By Johan Sennero and Sven Nordenstam
STOCKHOLM (Reuters) - Swedish police on Thursday identified the suspect in a manhunt launched after the country raised its terror threat assessment to the highest level ever.
Security has been stepped up around possible targets such as main railway stations and the parliament.
Security services said on Wednesday they had concrete information about a possible attack on Sweden, days after the Islamist militant attacks in Paris that killed 129 people.
Pictures of the suspect, identified as Mutar Muthanna Majid, have been distributed to police around the country. Media published a grainy picture of a smiling, bearded young man dressed in dark clothing.

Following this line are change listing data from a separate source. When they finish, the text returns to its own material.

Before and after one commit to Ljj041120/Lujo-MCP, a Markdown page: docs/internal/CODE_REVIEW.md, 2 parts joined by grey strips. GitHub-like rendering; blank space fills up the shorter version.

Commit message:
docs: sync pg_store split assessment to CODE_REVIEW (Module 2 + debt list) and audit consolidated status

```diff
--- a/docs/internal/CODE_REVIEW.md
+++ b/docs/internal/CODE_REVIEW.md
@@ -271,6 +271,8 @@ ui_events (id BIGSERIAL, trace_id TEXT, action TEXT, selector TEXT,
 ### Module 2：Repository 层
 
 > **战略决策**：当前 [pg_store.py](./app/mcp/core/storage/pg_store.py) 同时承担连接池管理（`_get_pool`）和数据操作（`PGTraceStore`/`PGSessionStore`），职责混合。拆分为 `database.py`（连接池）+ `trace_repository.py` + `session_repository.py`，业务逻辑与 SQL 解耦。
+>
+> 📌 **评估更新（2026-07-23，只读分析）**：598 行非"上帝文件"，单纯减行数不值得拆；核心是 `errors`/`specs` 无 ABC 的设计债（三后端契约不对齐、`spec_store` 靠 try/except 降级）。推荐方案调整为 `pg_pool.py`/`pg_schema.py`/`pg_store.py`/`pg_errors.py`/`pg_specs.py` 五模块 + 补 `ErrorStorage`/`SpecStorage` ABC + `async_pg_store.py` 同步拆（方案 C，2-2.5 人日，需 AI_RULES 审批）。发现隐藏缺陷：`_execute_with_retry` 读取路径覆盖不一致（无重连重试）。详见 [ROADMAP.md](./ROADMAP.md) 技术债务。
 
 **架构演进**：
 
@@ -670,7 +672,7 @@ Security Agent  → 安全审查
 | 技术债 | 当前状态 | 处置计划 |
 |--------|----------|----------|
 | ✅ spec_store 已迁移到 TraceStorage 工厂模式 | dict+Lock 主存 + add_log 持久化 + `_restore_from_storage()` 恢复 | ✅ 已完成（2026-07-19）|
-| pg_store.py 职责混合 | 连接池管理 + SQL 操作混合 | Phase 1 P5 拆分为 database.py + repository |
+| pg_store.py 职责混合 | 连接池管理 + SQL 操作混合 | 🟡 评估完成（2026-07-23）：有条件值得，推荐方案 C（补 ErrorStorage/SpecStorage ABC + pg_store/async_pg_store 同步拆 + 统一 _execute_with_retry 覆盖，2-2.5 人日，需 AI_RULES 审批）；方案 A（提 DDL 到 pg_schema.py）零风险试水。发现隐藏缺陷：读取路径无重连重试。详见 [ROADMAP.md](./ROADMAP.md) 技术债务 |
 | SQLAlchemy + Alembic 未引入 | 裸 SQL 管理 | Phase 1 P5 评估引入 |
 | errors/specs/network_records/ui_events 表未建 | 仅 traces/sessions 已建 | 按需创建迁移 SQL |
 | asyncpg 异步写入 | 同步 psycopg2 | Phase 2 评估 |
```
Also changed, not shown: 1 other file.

"That is the picture we are working with," police spokeswoman Malin Nafver said, referring any further questions about the man to security services.

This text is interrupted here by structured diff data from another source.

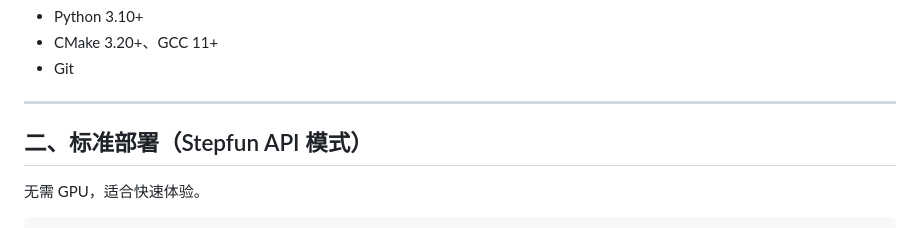
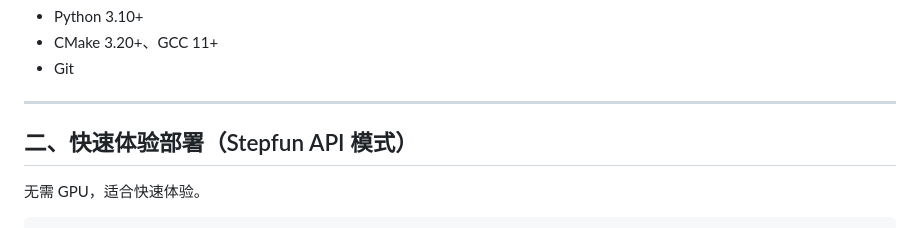
Before and after one commit to finalyb/Multi-Agent-Library-Guide-System, a Markdown page: docs/部署说明.md, the part around the change. Rendered like a GitHub page.

```diff
--- a/docs/部署说明.md
+++ b/docs/部署说明.md
@@ -13,7 +13,7 @@
 
 ---
 
-## 二、标准部署（Stepfun API 模式）
+## 二、快速体验部署（Stepfun API 模式）
 
 无需 GPU，适合快速体验。
 
```
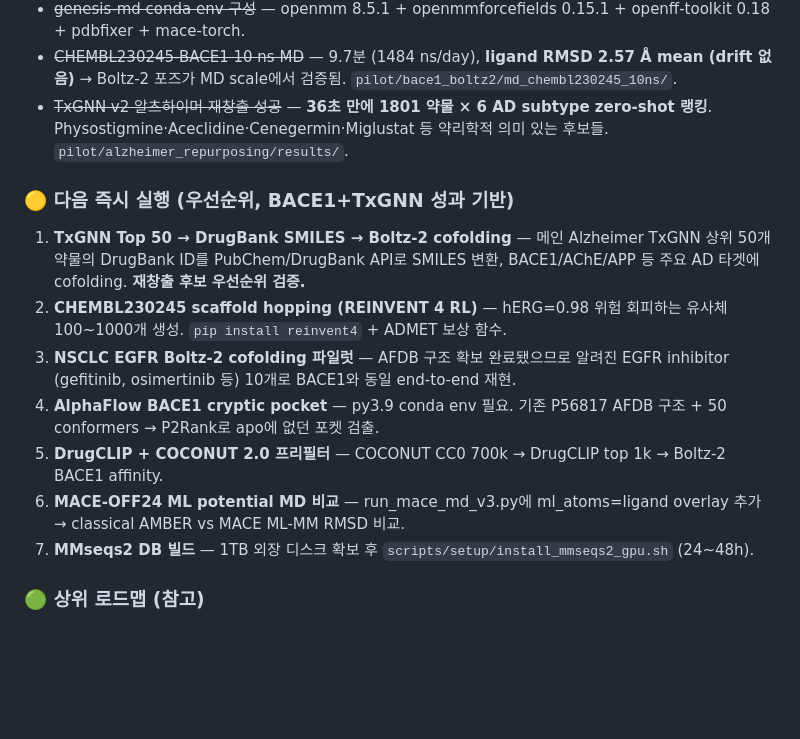
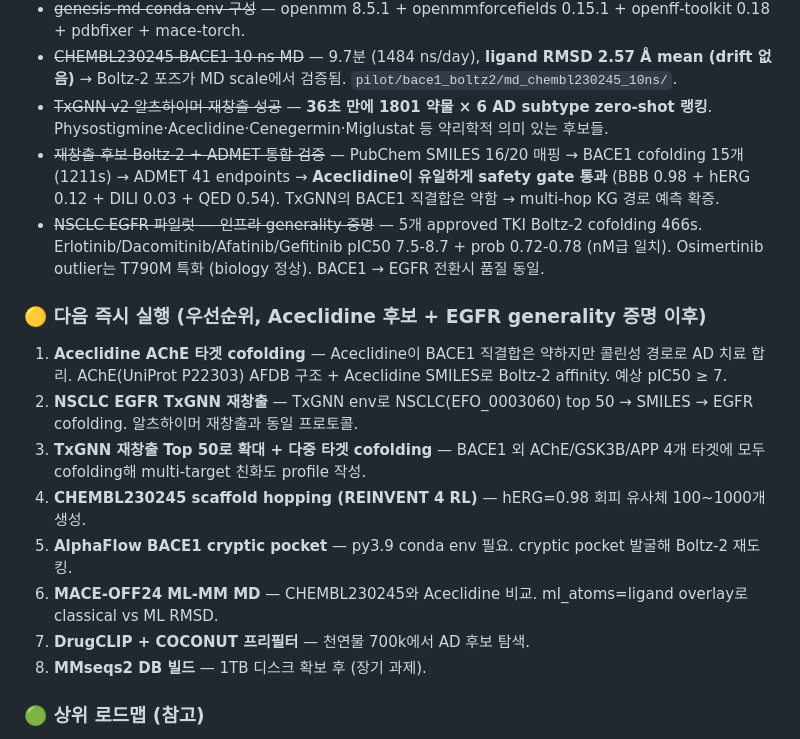
Before and after one commit to crazat/genesis_medicine, a Markdown page: CLAUDE.md, the part around the change. Drawn GitHub-style; blank space fills up the shorter version.

Commit message:
docs: NEXT ACTIONS 갱신 — Aceclidine + EGFR 성과 반영, 다음 1순위는 AChE cofolding
Co-Authored-By: Claude Opus 4.7 (1M context) <noreply@anthropic.com>

```diff
--- a/CLAUDE.md
+++ b/CLAUDE.md
@@ -26,16 +26,19 @@
 - ~~NSCLC/Parkinson 확장~~ — Open Targets 100+100 타겟 발굴, 시드 10/14 hit, **AFDB 10/10 구조 확보** → 인프라 generality 증명.
 - ~~genesis-md conda env 구성~~ — openmm 8.5.1 + openmmforcefields 0.15.1 + openff-toolkit 0.18 + pdbfixer + mace-torch.
 - ~~CHEMBL230245-BACE1 10 ns MD~~ — 9.7분 (1484 ns/day), **ligand RMSD 2.57 Å mean (drift 없음)** → Boltz-2 포즈가 MD scale에서 검증됨. `pilot/bace1_boltz2/md_chembl230245_10ns/`.
-- ~~TxGNN v2 알츠하이머 재창출 성공~~ — **36초 만에 1801 약물 × 6 AD subtype zero-shot 랭킹**. Physostigmine·Aceclidine·Cenegermin·Miglustat 등 약리학적 의미 있는 후보들. `pilot/alzheimer_repurposing/results/`.
+- ~~TxGNN v2 알츠하이머 재창출 성공~~ — **36초 만에 1801 약물 × 6 AD subtype zero-shot 랭킹**. Physostigmine·Aceclidine·Cenegermin·Miglustat 등 약리학적 의미 있는 후보들.
+- ~~재창출 후보 Boltz-2 + ADMET 통합 검증~~ — PubChem SMILES 16/20 매핑 → BACE1 cofolding 15개 (1211s) → ADMET 41 endpoints → **Aceclidine이 유일하게 safety gate 통과** (BBB 0.98 + hERG 0.12 + DILI 0.03 + QED 0.54). TxGNN의 BACE1 직결합은 약함 → multi-hop KG 경로 예측 확증.
+- ~~NSCLC EGFR 파일럿 — 인프라 generality 증명~~ — 5개 approved TKI Boltz-2 cofolding 466s. Erlotinib/Dacomitinib/Afatinib/Gefitinib pIC50 7.5-8.7 + prob 0.72-0.78 (nM급 일치). Osimertinib outlier는 T790M 특화 (biology 정상). BACE1 → EGFR 전환시 품질 동일.
 
-### 🟡 다음 즉시 실행 (우선순위, BACE1+TxGNN 성과 기반)
-1. **TxGNN Top 50 → DrugBank SMILES → Boltz-2 cofolding** — 메인 Alzheimer TxGNN 상위 50개 약물의 DrugBank ID를 PubChem/DrugBank API로 SMILES 변환, BACE1/AChE/APP 등 주요 AD 타겟에 cofolding. **재창출 후보 우선순위 검증.**
-2. **CHEMBL230245 scaffold hopping (REINVENT 4 RL)** — hERG=0.98 위험 회피하는 유사체 100~1000개 생성. `pip install reinvent4` + ADMET 보상 함수.
-3. **NSCLC EGFR Boltz-2 cofolding 파일럿** — AFDB 구조 확보 완료됐으므로 알려진 EGFR inhibitor (gefitinib, osimertinib 등) 10개로 BACE1와 동일 end-to-end 재현.
-4. **AlphaFlow BACE1 cryptic pocket** — py3.9 conda env 필요. 기존 P56817 AFDB 구조 + 50 conformers → P2Rank로 apo에 없던 포켓 검출.
-5. **DrugCLIP + COCONUT 2.0 프리필터** — COCONUT CC0 700k → DrugCLIP top 1k → Boltz-2 BACE1 affinity.
-6. **MACE-OFF24 ML potential MD 비교** — run_mace_md_v3.py에 ml_atoms=ligand overlay 추가 → classical AMBER vs MACE ML-MM RMSD 비교.
-7. **MMseqs2 DB 빌드** — 1TB 외장 디스크 확보 후 `scripts/setup/install_mmseqs2_gpu.sh` (24~48h).
+### 🟡 다음 즉시 실행 (우선순위, Aceclidine 후보 + EGFR generality 증명 이후)
+1. **Aceclidine AChE 타겟 cofolding** — Aceclidine이 BACE1 직결합은 약하지만 콜린성 경로로 AD 치료 합리. AChE(UniProt P22303) AFDB 구조 + Aceclidine SMILES로 Boltz-2 affinity. 예상 pIC50 ≥ 7.
+2. **NSCLC EGFR TxGNN 재창출** — TxGNN env로 NSCLC(EFO_0003060) top 50 → SMILES → EGFR cofolding. 알츠하이머 재창출과 동일 프로토콜.
+3. **TxGNN 재창출 Top 50로 확대 + 다중 타겟 cofolding** — BACE1 외 AChE/GSK3B/APP 4개 타겟에 모두 cofolding해 multi-target 친화도 profile 작성.
+4. **CHEMBL230245 scaffold hopping (REINVENT 4 RL)** — hERG=0.98 회피 유사체 100~1000개 생성.
+5. **AlphaFlow BACE1 cryptic pocket** — py3.9 conda env 필요. cryptic pocket 발굴해 Boltz-2 재도킹.
+6. **MACE-OFF24 ML-MM MD** — CHEMBL230245와 Aceclidine 비교. ml_atoms=ligand overlay로 classical vs ML RMSD.
+7. **DrugCLIP + COCONUT 프리필터** — 천연물 700k에서 AD 후보 탐색.
+8. **MMseqs2 DB 빌드** — 1TB 디스크 확보 후 (장기 과제).
 
 ### 🟢 상위 로드맵 (참고)
 - 다음 질병 적용: **NSCLC 또는 파킨슨 권고** (BACE1은 임상적으로 막혀있음).
```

Citing unidentified police sources, public service television SVT reported the suspect was of Iraqi origin and about 25-years-old. Tabloid Expressen reported Majid was a member of Islamic State.
Police raised their presence at public and strategic locations around the country as the alert went out, including sites such as government buildings, foreign embassies and some media outlets.

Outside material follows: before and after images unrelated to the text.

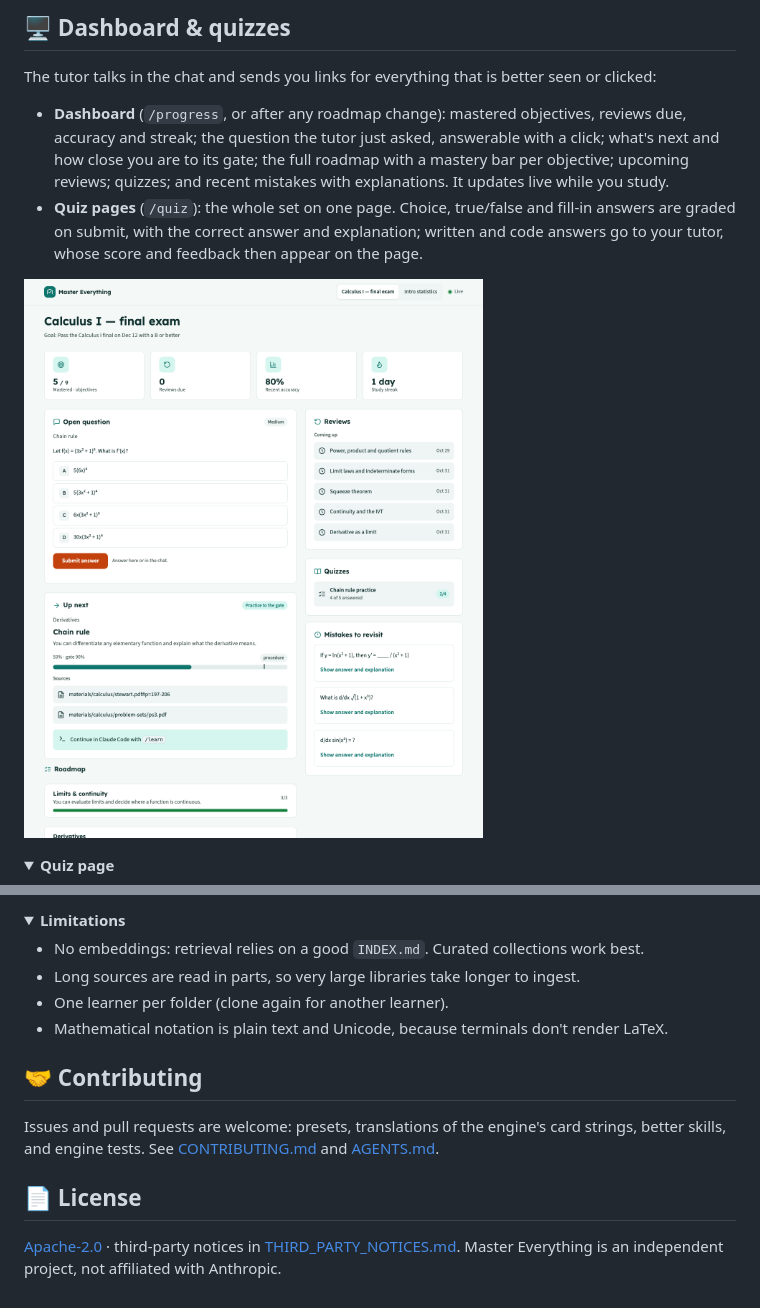
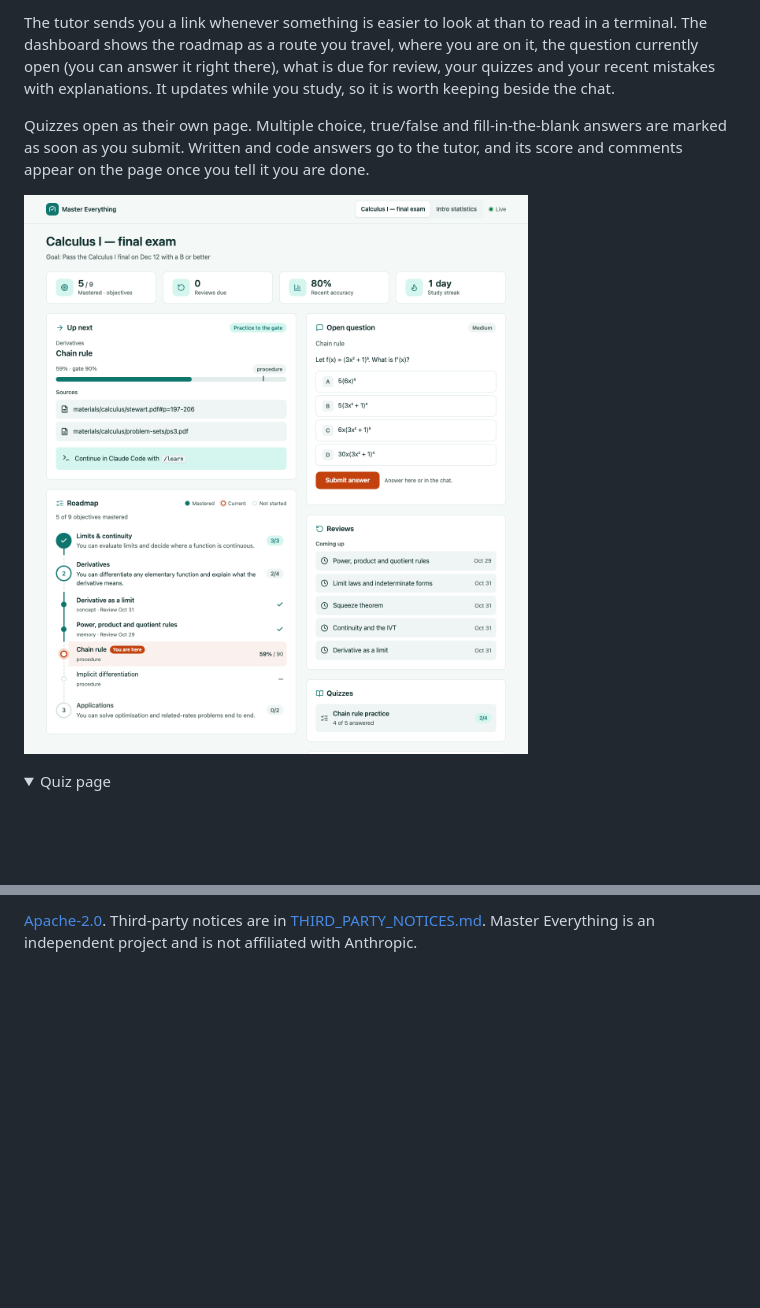
Before and after one commit to Nguyen1976/master-everything, a Markdown page: README.md, 2 parts joined by grey strips. Rendered like a GitHub page; pictures changed too: guide/images/dashboard.png; folded sections open; blank space fills up the shorter version.

```diff
--- a/README.md
+++ b/README.md
@@ -82,15 +57,12 @@ Then type **`/ingest`** (catalogue your materials) and **`/roadmap`** (get inter
 
-## 🖥️ Dashboard & quizzes
+The tutor sends you a link whenever something is easier to look at than to read in a terminal. The dashboard shows the roadmap as a route you travel, where you are on it, the question currently open (you can answer it right there), what is due for review, your quizzes and your recent mistakes with explanations. It updates while you study, so it is worth keeping beside the chat.
 
-The tutor talks in the chat and sends you links for everything that is better seen or clicked:
-
-- **Dashboard** (`/progress`, or after any roadmap change): mastered objectives, reviews due, accuracy and streak; the question the tutor just asked, answerable with a click; what's next and how close you are to its gate; the full roadmap with a mastery bar per objective; upcoming reviews; quizzes; and recent mistakes with explanations. It updates live while you study.
-- **Quiz pages** (`/quiz`): the whole set on one page. Choice, true/false and fill-in answers are graded on submit, with the correct answer and explanation; written and code answers go to your tutor, whose score and feedback then appear on the page.
+Quizzes open as their own page. Multiple choice, true/false and fill-in-the-blank answers are marked as soon as you submit. Written and code answers go to the tutor, and its score and comments appear on the page once you tell it you are done.
 
 ![Dashboard](guide/images/dashboard.png)
 
 <details>
-<summary><b>Quiz page</b></summary>
+<summary>Quiz page</summary>
 
 ![Quiz page](guide/images/quiz.png)
 
@@ -162,20 +107,2 @@ All learning data (`learning/state.json`, `learning/quizzes/`, `learning/memory.
 
-</details>
-
-<details>
-<summary><b>Limitations</b></summary>
-
-- No embeddings: retrieval relies on a good `INDEX.md`. Curated collections work best.
-- Long sources are read in parts, so very large libraries take longer to ingest.
-- One learner per folder (clone again for another learner).
-- Mathematical notation is plain text and Unicode, because terminals don't render LaTeX.
-
-</details>
-
-## 🤝 Contributing
-
-Issues and pull requests are welcome: presets, translations of the engine's card strings, better skills, and engine tests. See [CONTRIBUTING.md](CONTRIBUTING.md) and [AGENTS.md](AGENTS.md).
-
-## 📄 License
-
-[Apache-2.0](LICENSE) · third-party notices in [THIRD_PARTY_NOTICES.md](THIRD_PARTY_NOTICES.md). Master Everything is an independent project, not affiliated with Anthropic.
+[Apache-2.0](LICENSE). Third-party notices are in [THIRD_PARTY_NOTICES.md](THIRD_PARTY_NOTICES.md). Master Everything is an independent project and is not affiliated with Anthropic.
```
Also changed, not shown: other parts of README.md (+47 -99 lines), guide/ARCHITECTURE.md (+3 -16 lines), guide/UI.md (+2 -2 lines), guide/images/architecture.png (added), guide/images/learning-loop.png (added), 4 other files.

Five police vehicles were parked outside Stockholm's central station but the visible police presence was minimal inside the building.
Stockholm public transit authority spokesperson Christian Hoffmann said fewer people than normal were using trains and subways in the capital.
"There aren't many people on the subway - I don't recognize my Stockholm," tweeted Camilla Kvartoft, a news anchor at public television station SVT.
Gefle Dagblad, a newspaper in eastern Sweden which published a series of investigative articles about militant Islamism and received a bomb threat in September, was among newspapers to which police had deployed patrols, its publisher told Reuters.
Lena Posner Korosi, president of the council of Jewish communities in Sweden, said evening activities such as sports training for youths were canceled in Stockholm, Gothenburg and Malmo after discussions with police and security police.
On Wednesday, security police raised their assessment of the threat to Sweden by one step, to four on a scale of five - indicating a high risk of an attack.
They issued an arrest warrant for one person suspected of preparing to carry out terror crimes in Sweden.
Over the last few years, Sweden has participated in NATO missions in Afghanistan and is training Kurdish forces in Iraq, moves that have changed its traditional image of neutrality.
The last militant attack in Sweden took place in 2010 when a suicide bomber died when his bomb belt went off prematurely in central Stockholm as he was getting ready to attack a train station or department store during the Christmas shopping rush.
(Additional reporting by Simon Johnson and Violette Goarant in Stockholm and Terje Solsvik in Oslo; writing by Niklas Pollard; Editing by Alistair Scrutton)